Storm blows a 200ft hole in Guatemala City, swallowing a buildingBy Mail Foreign Service
Last updated at 12:18 AM on 2nd June 2010
This is the scene in Guatemala after a 200ft deep sink hole swallowed up a three-storey building.
The enormous crater appeared in the Central American country's capital, Guatemala City, as it was being ravaged by torrential rain and mudslides during Tropical Storm Agatha.
Agatha, the first named storm of the 2010 Pacific season, slammed into Guatemala and neighbouring El Salvador at the weekend, dumping more than three feet of rain in the region.
Sink hole: This incredible picture shows a 200ft-deep hole in an intersection in downtown Guatemala City. In the top left of the intersection stood a three-storey building
'I've got no one to help me. I watched the water take everything,' said Carlota Ramos in the town of Amatitlan near the Guatemalan capital, crying into her hands outside her brick house almost completely swamped by mud.
As the sun came out, exhausted rescue workers hauled away stones and tree trunks from crushed houses as they fought to reach wounded people and find dozens still missing.
'We just have shovels and picks. We don't have any machinery to dig,' said firefighter Mario Cruz, who had been working almost nonstop since Friday night.
Lucky escape: Neighbouring buildings are left untouched after torrential rain led to this huge crater forming in the capital. The area has been closed off and evacuated
Helicopters ferried tents and medical supplies to remote towns on Guatemala's Pacific coast and the first foreign aid began to flow in on Monday.

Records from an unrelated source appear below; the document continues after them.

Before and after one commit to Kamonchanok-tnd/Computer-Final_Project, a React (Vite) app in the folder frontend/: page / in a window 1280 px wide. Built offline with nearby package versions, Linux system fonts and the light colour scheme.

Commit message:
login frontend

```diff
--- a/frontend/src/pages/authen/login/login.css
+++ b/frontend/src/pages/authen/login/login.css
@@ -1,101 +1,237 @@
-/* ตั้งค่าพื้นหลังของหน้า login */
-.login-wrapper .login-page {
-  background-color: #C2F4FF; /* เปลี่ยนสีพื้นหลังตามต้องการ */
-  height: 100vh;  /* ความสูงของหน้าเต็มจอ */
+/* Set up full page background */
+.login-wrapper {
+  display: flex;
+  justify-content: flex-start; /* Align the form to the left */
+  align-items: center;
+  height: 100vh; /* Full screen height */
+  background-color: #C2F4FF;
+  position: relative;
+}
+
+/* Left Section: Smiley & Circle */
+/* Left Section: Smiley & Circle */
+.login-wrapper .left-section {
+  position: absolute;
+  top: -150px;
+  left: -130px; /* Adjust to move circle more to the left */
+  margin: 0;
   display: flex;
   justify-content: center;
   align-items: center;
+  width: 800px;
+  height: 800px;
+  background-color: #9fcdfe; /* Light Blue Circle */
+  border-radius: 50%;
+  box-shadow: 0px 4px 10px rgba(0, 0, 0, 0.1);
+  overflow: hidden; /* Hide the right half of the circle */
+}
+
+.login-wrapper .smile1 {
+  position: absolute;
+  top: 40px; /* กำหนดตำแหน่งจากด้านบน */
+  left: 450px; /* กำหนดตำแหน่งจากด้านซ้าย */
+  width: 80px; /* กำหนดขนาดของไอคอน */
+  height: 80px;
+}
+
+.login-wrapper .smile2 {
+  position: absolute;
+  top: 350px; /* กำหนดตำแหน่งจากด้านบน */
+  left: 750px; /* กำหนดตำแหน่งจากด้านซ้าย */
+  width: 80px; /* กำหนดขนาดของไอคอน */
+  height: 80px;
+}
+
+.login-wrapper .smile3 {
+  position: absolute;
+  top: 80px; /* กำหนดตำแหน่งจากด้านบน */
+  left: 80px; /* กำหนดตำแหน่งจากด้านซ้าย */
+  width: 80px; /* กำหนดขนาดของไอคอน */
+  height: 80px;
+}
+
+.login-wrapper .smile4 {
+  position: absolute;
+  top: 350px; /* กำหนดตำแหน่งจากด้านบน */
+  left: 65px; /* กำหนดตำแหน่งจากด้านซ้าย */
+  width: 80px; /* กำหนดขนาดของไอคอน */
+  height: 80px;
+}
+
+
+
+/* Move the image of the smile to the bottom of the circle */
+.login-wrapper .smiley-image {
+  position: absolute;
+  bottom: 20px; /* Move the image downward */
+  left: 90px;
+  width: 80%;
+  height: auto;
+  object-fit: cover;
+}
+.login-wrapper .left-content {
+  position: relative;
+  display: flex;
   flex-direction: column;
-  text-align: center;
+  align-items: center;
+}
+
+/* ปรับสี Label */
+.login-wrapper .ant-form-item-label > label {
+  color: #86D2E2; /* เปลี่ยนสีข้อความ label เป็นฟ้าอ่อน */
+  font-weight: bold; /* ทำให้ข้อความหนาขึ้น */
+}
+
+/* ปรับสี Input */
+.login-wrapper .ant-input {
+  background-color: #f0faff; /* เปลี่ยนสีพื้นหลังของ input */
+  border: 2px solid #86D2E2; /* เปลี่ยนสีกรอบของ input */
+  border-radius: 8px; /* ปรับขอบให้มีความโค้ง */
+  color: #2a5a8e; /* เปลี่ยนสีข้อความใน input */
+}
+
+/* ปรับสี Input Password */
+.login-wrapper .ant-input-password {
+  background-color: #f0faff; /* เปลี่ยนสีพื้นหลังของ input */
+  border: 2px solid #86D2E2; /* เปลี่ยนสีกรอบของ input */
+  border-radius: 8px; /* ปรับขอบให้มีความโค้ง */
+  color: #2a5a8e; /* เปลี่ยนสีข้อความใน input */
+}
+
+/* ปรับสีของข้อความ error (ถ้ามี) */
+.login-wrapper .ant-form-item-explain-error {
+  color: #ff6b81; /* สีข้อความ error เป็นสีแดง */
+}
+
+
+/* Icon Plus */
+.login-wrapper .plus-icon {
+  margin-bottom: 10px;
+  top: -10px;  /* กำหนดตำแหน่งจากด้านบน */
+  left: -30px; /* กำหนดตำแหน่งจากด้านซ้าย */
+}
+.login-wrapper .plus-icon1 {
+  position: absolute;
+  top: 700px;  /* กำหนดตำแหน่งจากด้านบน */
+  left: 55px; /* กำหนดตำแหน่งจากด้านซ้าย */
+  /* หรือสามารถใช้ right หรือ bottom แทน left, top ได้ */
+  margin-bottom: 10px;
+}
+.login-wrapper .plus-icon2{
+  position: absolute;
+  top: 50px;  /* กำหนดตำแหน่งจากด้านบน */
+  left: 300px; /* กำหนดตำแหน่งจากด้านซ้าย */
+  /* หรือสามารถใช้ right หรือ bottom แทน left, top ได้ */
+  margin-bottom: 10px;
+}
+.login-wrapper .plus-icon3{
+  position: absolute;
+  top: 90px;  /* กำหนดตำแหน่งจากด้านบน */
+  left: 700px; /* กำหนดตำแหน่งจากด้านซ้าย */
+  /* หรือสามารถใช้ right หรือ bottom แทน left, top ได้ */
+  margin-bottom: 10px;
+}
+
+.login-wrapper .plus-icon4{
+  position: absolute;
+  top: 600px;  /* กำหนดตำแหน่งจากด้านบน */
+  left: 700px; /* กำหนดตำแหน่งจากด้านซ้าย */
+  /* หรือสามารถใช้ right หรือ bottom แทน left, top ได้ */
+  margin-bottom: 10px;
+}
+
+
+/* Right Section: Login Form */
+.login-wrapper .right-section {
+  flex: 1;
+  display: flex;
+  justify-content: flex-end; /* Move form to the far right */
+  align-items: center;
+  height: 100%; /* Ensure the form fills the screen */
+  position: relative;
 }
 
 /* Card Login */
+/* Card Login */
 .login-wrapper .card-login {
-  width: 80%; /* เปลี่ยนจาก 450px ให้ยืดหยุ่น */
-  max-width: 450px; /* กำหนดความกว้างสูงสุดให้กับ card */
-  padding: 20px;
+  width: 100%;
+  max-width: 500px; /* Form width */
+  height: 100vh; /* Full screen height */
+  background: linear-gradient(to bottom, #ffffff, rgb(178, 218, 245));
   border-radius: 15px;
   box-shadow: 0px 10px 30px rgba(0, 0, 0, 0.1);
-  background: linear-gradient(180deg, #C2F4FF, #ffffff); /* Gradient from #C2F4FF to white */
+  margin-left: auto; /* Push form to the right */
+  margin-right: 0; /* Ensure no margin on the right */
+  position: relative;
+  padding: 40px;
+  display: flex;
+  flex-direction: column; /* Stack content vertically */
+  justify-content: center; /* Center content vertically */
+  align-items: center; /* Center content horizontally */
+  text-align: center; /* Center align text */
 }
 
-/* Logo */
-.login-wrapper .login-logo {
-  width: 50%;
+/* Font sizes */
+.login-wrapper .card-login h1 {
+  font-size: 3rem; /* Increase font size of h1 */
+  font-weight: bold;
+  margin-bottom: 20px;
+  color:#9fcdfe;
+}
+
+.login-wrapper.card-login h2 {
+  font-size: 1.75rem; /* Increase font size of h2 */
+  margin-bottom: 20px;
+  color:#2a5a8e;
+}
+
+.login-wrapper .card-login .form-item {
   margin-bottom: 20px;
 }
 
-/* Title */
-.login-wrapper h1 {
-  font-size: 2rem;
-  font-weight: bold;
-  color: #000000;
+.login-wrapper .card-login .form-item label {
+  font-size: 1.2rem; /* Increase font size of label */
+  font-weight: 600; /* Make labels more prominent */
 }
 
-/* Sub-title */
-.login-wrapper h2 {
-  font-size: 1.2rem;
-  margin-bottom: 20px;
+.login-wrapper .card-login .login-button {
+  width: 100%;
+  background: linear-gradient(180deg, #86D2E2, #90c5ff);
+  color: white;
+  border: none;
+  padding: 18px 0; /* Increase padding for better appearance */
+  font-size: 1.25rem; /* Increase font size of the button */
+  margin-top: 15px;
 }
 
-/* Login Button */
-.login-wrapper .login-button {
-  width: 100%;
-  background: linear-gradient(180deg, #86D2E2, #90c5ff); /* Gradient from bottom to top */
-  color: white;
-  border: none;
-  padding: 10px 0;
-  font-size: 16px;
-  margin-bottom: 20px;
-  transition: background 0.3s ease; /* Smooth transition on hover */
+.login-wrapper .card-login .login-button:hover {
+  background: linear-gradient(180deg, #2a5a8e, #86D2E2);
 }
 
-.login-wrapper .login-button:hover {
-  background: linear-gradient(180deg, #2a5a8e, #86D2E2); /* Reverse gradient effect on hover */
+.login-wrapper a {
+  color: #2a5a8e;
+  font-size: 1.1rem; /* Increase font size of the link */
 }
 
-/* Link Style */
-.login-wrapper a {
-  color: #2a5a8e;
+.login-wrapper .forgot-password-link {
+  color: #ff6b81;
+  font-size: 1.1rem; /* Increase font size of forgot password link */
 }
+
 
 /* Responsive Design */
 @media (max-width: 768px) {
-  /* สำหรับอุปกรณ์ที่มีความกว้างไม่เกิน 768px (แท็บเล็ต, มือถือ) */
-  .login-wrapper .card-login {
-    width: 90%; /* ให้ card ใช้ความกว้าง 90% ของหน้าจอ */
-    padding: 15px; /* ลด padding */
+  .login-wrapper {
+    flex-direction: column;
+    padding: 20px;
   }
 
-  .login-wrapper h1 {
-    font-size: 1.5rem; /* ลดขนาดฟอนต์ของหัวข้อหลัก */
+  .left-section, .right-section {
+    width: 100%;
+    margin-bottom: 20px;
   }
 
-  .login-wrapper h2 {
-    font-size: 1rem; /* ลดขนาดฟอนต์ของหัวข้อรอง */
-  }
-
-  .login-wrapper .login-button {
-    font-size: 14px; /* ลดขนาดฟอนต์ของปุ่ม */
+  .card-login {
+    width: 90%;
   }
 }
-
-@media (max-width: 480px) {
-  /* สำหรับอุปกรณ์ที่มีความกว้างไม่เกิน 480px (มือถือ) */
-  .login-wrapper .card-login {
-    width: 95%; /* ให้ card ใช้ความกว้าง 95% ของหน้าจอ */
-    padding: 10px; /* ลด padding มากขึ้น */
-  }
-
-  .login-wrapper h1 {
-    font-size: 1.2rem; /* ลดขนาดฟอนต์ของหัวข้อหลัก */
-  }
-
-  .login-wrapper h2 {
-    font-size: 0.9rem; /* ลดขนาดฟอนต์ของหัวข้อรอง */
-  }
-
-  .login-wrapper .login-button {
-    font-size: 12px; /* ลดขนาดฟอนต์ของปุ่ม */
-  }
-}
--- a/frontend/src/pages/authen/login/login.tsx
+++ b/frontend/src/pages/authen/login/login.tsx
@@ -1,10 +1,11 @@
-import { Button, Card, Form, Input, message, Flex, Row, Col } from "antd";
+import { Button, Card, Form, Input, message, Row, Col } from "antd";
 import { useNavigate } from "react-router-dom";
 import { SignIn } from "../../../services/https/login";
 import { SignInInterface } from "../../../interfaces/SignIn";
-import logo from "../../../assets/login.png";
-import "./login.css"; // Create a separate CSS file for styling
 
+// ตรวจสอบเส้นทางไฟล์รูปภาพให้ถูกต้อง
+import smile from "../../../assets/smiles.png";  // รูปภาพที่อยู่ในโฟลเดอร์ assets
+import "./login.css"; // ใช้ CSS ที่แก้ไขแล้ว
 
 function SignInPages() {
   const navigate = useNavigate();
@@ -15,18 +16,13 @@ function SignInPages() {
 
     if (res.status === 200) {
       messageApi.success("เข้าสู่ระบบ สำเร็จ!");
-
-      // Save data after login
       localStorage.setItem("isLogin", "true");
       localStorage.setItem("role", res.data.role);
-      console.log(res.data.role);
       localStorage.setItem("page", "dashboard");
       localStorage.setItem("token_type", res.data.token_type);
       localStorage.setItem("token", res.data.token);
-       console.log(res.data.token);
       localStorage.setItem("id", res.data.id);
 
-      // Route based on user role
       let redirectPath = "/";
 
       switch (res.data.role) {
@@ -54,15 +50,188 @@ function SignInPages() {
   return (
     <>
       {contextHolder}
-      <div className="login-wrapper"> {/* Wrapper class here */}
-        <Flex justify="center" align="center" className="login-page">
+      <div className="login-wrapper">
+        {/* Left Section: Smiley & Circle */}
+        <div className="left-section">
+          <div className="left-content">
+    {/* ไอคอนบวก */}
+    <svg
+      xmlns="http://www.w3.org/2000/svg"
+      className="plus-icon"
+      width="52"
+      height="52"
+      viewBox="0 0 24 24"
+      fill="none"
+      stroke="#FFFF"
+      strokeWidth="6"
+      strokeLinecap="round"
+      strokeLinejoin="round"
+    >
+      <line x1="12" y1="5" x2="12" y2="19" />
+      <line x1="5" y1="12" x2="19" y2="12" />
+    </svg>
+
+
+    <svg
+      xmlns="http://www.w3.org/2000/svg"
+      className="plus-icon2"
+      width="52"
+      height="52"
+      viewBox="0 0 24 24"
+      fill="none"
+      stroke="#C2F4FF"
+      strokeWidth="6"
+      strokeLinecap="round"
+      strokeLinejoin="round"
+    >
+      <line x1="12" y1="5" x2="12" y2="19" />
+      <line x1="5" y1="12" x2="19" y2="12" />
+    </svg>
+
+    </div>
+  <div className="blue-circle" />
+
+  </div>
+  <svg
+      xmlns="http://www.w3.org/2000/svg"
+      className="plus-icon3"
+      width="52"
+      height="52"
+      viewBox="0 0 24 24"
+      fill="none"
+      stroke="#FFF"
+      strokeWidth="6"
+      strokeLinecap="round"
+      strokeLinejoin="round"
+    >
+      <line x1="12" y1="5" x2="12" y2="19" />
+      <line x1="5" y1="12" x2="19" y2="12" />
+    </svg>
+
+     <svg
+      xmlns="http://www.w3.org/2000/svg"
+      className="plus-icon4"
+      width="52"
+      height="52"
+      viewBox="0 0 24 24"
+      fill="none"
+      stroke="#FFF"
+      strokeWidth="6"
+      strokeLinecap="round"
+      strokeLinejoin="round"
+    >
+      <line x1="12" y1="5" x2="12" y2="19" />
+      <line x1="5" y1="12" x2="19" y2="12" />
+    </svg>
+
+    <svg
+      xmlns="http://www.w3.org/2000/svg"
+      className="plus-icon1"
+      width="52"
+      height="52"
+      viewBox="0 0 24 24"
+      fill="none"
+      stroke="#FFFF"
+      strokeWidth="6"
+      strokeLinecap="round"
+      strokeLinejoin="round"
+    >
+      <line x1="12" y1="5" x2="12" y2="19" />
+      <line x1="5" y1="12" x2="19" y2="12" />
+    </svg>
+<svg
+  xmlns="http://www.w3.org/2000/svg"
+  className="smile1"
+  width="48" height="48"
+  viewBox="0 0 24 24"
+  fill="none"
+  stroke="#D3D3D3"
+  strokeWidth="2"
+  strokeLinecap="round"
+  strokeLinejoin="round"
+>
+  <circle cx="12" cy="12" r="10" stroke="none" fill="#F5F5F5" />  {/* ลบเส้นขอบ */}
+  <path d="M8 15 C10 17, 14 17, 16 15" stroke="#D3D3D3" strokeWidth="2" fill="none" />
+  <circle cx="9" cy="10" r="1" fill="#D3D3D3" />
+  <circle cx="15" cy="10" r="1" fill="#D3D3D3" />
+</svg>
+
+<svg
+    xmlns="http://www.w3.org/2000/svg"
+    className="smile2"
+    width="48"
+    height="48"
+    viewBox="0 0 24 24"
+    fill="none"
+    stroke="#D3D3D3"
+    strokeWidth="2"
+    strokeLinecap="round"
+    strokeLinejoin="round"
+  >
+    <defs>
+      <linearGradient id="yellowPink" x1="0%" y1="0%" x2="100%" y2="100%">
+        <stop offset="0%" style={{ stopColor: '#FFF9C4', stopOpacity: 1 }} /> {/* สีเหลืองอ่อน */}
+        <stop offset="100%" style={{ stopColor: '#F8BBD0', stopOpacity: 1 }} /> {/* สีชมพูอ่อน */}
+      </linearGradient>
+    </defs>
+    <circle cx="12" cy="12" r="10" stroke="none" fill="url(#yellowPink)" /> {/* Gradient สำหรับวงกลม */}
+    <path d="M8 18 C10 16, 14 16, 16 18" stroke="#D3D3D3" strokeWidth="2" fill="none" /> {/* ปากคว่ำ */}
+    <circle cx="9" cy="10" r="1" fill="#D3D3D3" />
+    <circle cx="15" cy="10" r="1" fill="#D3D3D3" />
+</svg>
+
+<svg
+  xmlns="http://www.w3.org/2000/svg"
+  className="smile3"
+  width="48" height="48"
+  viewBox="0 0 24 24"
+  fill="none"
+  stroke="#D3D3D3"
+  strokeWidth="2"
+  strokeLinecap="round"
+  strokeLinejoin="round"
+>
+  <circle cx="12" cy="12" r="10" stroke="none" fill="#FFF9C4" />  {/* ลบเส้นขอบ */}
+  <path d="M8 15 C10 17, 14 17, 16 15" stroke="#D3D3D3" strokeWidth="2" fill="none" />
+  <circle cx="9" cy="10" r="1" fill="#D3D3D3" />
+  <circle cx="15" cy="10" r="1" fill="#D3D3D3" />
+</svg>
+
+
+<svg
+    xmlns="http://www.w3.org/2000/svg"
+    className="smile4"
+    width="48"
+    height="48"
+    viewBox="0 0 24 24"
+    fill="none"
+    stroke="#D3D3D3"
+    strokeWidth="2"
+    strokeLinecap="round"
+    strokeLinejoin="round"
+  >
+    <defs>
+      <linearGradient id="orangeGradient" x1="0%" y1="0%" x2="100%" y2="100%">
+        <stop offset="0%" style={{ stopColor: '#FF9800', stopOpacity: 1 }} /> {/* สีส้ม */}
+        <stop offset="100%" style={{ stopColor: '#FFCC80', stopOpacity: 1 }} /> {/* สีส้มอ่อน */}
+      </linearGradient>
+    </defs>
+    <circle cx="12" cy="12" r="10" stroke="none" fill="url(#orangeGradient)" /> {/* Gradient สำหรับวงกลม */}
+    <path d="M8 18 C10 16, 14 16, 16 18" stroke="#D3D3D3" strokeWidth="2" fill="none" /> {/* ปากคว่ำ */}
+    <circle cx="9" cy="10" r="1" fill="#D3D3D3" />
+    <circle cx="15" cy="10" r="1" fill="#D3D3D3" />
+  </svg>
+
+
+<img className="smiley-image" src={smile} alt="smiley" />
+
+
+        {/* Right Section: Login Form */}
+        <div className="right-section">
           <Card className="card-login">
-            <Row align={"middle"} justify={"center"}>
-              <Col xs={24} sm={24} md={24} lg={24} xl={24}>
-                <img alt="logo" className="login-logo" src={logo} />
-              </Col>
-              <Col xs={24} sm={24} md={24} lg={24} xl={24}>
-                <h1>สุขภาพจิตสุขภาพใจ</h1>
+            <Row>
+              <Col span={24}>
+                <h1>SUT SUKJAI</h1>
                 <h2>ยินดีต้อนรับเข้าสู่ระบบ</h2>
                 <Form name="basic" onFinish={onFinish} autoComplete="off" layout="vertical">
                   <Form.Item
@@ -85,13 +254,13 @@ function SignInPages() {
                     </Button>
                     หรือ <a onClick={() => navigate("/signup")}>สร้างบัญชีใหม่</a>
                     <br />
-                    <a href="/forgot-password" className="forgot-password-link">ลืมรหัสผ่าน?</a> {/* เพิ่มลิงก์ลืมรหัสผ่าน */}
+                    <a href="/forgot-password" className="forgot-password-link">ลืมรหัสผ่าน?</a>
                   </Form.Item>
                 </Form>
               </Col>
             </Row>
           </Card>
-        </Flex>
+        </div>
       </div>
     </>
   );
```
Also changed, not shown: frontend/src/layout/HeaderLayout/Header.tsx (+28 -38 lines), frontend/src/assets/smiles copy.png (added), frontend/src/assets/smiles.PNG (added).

The U.S. government donated $113,000 to pay for emergency supplies and to charter private helicopters to assist in the relief effort. The Guatemalan government is expected to formally appeal for aid today.
More than 94,000 people have been evacuated from the capital.
Sink holes can appear suddenly but are thousands of years in the making, geologists said.
The gaping holes are usually caused by rainwater gradually eating away at porous rock such as limestone below the surface, weakening it, and creating a honeycomb of caverns and caves which can become packed with mud. Floodwater may have flushed away that mud - leading everything above it to collapse.
Ash threat: Officials blame mudslides and sink holes in the capital on poor drainage, due to ash from the Pacaya volcano blocking drains. The volcano erupted last week, laying a blanket of ash on everything - including the runway at Guatemala City's international airport
Guatemalan officials have warned the flooding from Agatha could be worsened by ash from the Pacaya volcano blocking drains.
Last Thursday's eruption forced the closure of Guatemala City's international airport. Ash again covered the tarmac yesterday, delaying plans to reopen the facility, aviation officials said.
Read more: http://www.dailymail.co.uk/news/worldnews/article-1283066/Guatemala-sink-hole-Tropical-storm-Agatha-blows-200ft-hole-city.html#ixzz0pf2kKbPy